• **Problem description**:
Tally up the lines below that contain the word "icons" and give the total alone.
------------------------------------------------
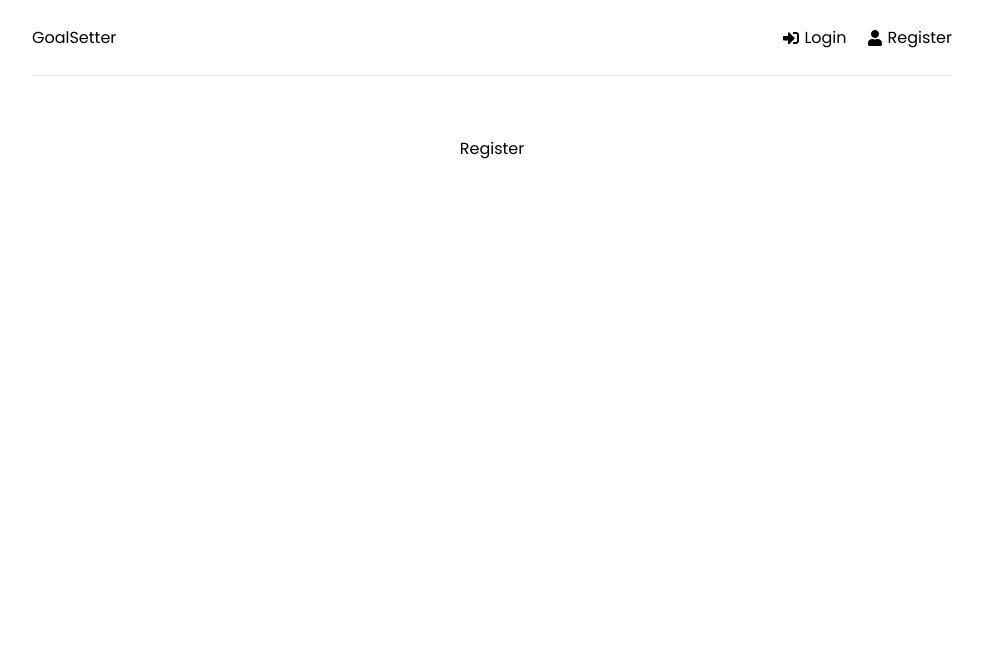
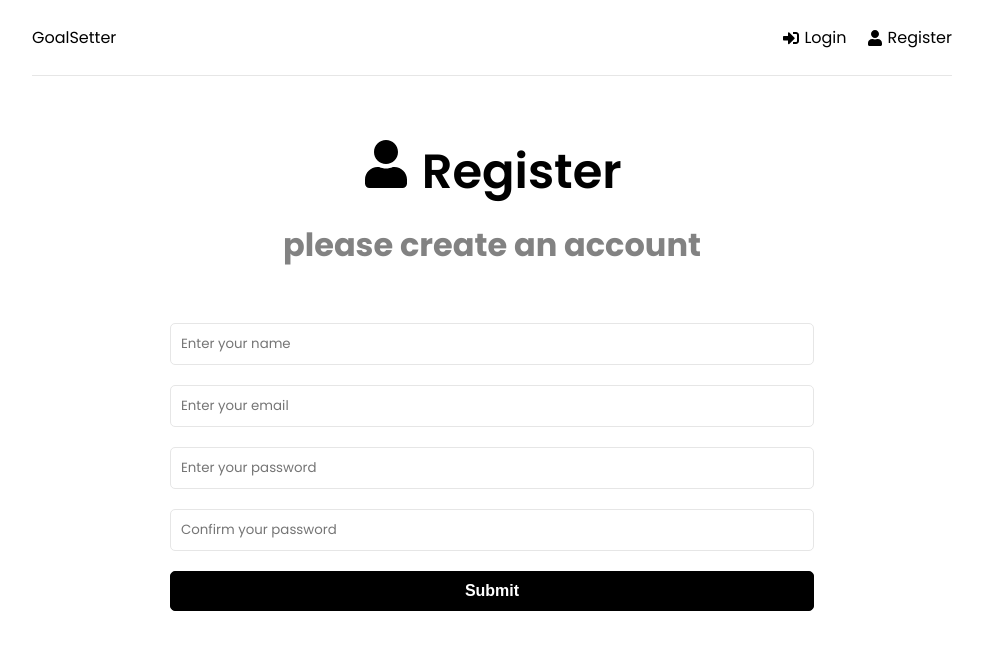
Before and after one commit to Nayana333/redux-project, a React (Create React App) app in the folder frontend/: page /register in a window 1280 px wide. Shown: the top 650 px of the page, without its empty margins (148-1131 px from the left). Built offline with nearby package versions, Linux system fonts and the light colour scheme.

Commit message:
login and register form

```diff
--- a/frontend/src/pages/Login.jsx
+++ b/frontend/src/pages/Login.jsx
@@ -1,10 +1,55 @@
 import React from 'react'
+import { useState,useEffect } from 'react'
+import {FaSignInAlt} from 'react-icons/fa'
+function Login() {
+    const [formData,setFormData]=useState({
 
-function Login() {
+        email:'',
+        password:'',
+
+    })
+
+    const {email,password}=formData
+    const onChange=(e)=>{
+        setFormData((prevState)=>({
+            ...prevState,
+            [e.target.name]:e.target.value
+        }))
+
+    }
+
+    const onSubmit=(e)=>{
+        e.preventDefault()
+    }
   return (
-    <div>
-      Login
-    </div>
+    <>
+    <section className='heading'>
+        <h1>
+        <FaSignInAlt/> Login
+        </h1>
+        <p>Login and start set goals </p>
+    </section>
+
+
+    <section className='form'>
+        <form onSubmit={onSubmit}>
+            <div className='form-group'>
+
+
+         <div className='form-group'>
+    <input type='text' className='form-control' id='email' name='email' value={email} placeholder='Enter your email' onChange={onChange}/></div>
+
+         <div className='form-group'>
+    <input type='password' className='form-control' id='password' name='password' value={password} placeholder='Enter your password' onChange={onChange}/></div>
+
+
+         </div>
+        </form>
+      <form className='form-group'>
+        <button type='submit' className='btn btn-block'>Submit</button>
+      </form>
+    </section>
+    </>
   )
 }
 
--- a/frontend/src/pages/Register.jsx
+++ b/frontend/src/pages/Register.jsx
@@ -1,8 +1,57 @@
 import React from 'react'
+import { useState,useEffect } from 'react'
+import {FaUser} from 'react-icons/fa'
+function Register() {
+    const [formData,setFormData]=useState({
+        name:'',
+        email:'',
+        password:'',
+        password2:''
+    })
 
-function Register() {
+    const {name,email,password,password2}=formData
+    const onChange=(e)=>{
+        setFormData((prevState)=>({
+            ...prevState,
+            [e.target.name]:e.target.value
+        }))
+
+    }
+
+    const onSubmit=(e)=>{
+        e.preventDefault()
+    }
   return (
-    <div>Register</div>
+    <>
+    <section className='heading'>
+        <h1>
+        <FaUser/> Register
+        </h1>
+        <p>please create an account</p>
+    </section>
+
+
+    <section className='form'>
+        <form onSubmit={onSubmit}>
+            <div className='form-group'>
+            <div className='form-group'>
+    <input type='text' className='form-control' id='name' name='name' value={name} placeholder='Enter your name' onChange={onChange}/></div>
+
+         <div className='form-group'>
+    <input type='text' className='form-control' id='email' name='email' value={email} placeholder='Enter your email' onChange={onChange}/></div>
+
+         <div className='form-group'>
+    <input type='password' className='form-control' id='password' name='password' value={password} placeholder='Enter your password' onChange={onChange}/></div>
+
+         <div className='form-group'>
+    <input type='password' className='form-control' id='password2' name='password2' value={password2} placeholder='Confirm your password' onChange={onChange}/></div>
+         </div>
+        </form>
+      <form className='form-group'>
+        <button type='submit' className='btn btn-block'>Submit</button>
+      </form>
+    </section>
+    </>
   )
 }
 
```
------------------------------------------------
• **Task solution**:
2